If you’re curious about the level of wrestling in TJPW, kindly do not base it upon what you’ve seen in AEW. While TJPW gets a nice nod here and there on American television, I implore you to get that Wrestle Universe trial subscription and WATCH THIS MATCH. Go back and watch their CFFes match.. And then WATCH THIS MATCH AGAIN. Their story is told in a TJPW ring and while the exposure on international broadcast TV is fine and all, Nakajima and Sakazaki’s story makes you feel all the wonderful feelings one should feel about wrestling. The epic forever-rival storytelling is there. The unforgiving, strong style synonymous with joshi wrestling is there. Every single reason wrestlers “want to go to Japan” is there. If you haven’t given TJPW a fair shake, make the time to watch this match.
Yes, there are some slips here and there, but neither competitor lets it phase them and they work twice as hard to keep going. I thought their match in June was my favorite in their series, but this one just blew it out of the water. The hugging. The crying. I love it all. Give me more. Just let them get some rest first. What I love about their rivalry and friendship is that it seems every time they utterly destroy one another in the ring, win or lose, they celebrate together in the ring and in their own little world together.

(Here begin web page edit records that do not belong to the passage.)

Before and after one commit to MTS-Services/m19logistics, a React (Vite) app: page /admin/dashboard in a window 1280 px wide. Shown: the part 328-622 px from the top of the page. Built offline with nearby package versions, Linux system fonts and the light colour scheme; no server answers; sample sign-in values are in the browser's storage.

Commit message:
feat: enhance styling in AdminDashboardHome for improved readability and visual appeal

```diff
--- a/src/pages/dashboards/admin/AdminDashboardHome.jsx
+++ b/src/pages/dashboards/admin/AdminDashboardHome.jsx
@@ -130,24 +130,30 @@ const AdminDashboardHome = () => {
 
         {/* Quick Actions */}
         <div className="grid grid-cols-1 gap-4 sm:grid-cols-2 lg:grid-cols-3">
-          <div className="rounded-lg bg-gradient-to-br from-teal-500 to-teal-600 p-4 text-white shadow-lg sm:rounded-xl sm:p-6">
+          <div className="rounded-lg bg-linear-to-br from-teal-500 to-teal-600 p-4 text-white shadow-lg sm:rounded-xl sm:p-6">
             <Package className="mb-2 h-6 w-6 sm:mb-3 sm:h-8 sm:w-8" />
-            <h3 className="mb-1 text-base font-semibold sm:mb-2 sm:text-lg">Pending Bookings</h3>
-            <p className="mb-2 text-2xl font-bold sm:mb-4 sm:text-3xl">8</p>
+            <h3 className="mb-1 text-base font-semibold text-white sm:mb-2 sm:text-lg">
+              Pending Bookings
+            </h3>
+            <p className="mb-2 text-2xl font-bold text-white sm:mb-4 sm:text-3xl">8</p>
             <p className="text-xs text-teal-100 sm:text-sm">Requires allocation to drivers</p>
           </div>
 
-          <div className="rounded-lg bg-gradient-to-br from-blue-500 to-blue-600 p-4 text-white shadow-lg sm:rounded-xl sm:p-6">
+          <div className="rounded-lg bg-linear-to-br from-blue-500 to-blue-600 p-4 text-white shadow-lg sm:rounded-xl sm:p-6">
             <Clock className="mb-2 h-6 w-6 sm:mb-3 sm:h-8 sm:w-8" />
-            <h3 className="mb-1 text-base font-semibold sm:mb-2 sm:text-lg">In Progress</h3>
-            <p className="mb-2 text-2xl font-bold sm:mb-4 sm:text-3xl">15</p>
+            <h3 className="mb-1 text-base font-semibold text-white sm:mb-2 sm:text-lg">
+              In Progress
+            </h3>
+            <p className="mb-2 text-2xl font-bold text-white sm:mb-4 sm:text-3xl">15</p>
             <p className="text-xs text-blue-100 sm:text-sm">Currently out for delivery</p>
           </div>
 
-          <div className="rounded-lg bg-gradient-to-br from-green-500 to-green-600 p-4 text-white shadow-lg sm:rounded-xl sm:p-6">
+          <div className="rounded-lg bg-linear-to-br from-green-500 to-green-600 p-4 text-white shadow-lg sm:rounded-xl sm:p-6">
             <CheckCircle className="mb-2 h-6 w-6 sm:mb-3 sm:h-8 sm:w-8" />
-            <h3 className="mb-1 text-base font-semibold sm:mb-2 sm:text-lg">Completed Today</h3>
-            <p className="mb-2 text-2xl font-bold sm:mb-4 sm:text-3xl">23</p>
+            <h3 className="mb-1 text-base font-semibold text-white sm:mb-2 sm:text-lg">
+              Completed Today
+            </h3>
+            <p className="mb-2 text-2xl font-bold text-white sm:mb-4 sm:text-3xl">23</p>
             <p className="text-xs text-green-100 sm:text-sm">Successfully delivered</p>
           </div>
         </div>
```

They are truly the heart and soul of TJPW. I was fine … no crying until Nakajima asked for the belt from the referee and strapped it to Sakazaki herself.
While some might think after two reigns at POP Champion, there really isn’t any other title left for Nakajima, I would like to see her eventually have a reign with the International Princess Championship because I love seeing Grand Slam Champions get minted. Plus, she suggested it herself when I interviewed her earlier this year! I sincerely hope Nakajima gets to go abroad again, especially to Peru, Mexico and England!
Honestly, while I could have easily seen Nakajima retaining, this was the big payoff for Sakazaki’s 2022 from losing the Princess Tag Championships after a long run with Mizuki, jetting back and forth to the US for AEW, their stellar CFFes22 semi-main event match, and winning the Tokyo Princess Cup… this was the most logical step to close the loop on this arc for her. With international travel increasing, I would love to see Sakazaki take the POP to AEW or other places around the world, but save her next date with Sakazaki until mid-to-late next year. I love watching them wrestle, but I also love seeing them kept apart, running parallel journeys until their paths cross again.
Overall, this show was truly another fun and emotionally satisfying one. Every time I watch a TJPW show, the more I want to see one live. I also love how the entire roster comes together to close out the show. I feel like a broken record, but if you’re curious about TJPW, check out this show, along with Summer Sun Princess ’22, CyberFight Festival 2022 and Grand Princess ’22. You won’t be disappointed.
TJPW does have shows scheduled throughout the remainder of 2022, so keep posted to Dream Slam Weekly for updates!
- First Show of 2023 (1/4) Korakuen Hall
- Grand Princess ‘23 (3/18) Ariake Coliseum, Tokyo